YOUR ASSIGNMENT: Pick out all lines with the word "button" from the records that follow.
· · · ·
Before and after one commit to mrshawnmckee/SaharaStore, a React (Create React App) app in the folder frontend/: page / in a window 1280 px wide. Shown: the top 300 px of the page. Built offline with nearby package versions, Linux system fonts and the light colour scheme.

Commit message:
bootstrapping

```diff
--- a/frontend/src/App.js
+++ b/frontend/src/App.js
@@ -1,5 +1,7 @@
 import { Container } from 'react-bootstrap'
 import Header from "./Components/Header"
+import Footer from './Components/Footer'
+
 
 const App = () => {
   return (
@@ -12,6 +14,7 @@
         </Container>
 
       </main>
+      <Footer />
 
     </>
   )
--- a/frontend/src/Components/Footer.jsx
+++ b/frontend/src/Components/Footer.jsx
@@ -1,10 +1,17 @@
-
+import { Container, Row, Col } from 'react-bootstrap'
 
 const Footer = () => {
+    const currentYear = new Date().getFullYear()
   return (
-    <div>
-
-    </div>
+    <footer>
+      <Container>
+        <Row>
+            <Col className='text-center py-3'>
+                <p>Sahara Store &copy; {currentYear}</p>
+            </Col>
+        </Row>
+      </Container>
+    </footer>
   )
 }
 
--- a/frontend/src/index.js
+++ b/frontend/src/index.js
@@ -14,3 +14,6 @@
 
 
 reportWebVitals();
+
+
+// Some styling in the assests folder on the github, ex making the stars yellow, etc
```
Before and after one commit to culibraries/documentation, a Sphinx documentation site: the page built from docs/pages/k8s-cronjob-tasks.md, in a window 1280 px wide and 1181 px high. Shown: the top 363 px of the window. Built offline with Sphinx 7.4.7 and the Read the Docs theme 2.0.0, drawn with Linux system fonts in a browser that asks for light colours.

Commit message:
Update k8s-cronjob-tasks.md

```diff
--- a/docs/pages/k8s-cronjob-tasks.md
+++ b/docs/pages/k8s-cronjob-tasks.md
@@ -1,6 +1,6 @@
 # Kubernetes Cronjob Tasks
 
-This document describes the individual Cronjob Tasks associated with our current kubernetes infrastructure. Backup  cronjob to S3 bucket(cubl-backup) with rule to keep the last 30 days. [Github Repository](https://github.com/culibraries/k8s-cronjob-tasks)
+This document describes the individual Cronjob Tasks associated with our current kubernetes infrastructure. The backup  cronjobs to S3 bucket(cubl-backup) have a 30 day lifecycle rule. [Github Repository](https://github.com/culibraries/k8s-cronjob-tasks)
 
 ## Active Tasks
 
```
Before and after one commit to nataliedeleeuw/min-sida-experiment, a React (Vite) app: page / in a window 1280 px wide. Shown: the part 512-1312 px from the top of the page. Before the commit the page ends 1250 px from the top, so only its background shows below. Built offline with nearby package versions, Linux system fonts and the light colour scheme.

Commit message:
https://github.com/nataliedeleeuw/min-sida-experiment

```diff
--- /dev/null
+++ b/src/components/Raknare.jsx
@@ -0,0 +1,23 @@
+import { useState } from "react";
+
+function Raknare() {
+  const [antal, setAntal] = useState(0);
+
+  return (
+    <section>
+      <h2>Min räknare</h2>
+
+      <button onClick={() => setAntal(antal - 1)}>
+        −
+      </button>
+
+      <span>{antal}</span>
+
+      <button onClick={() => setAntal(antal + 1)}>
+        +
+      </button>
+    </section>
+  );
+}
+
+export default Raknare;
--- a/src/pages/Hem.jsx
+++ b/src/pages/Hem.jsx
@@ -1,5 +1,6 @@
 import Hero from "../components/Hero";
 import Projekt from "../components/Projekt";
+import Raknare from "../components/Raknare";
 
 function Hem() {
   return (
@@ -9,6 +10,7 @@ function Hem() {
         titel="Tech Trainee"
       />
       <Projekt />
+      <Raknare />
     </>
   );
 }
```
· · · ·
RESULT OF THE TASK:
+      <button onClick={() => setAntal(antal - 1)}>
+      </button>
+      <button onClick={() => setAntal(antal + 1)}>
+      </button>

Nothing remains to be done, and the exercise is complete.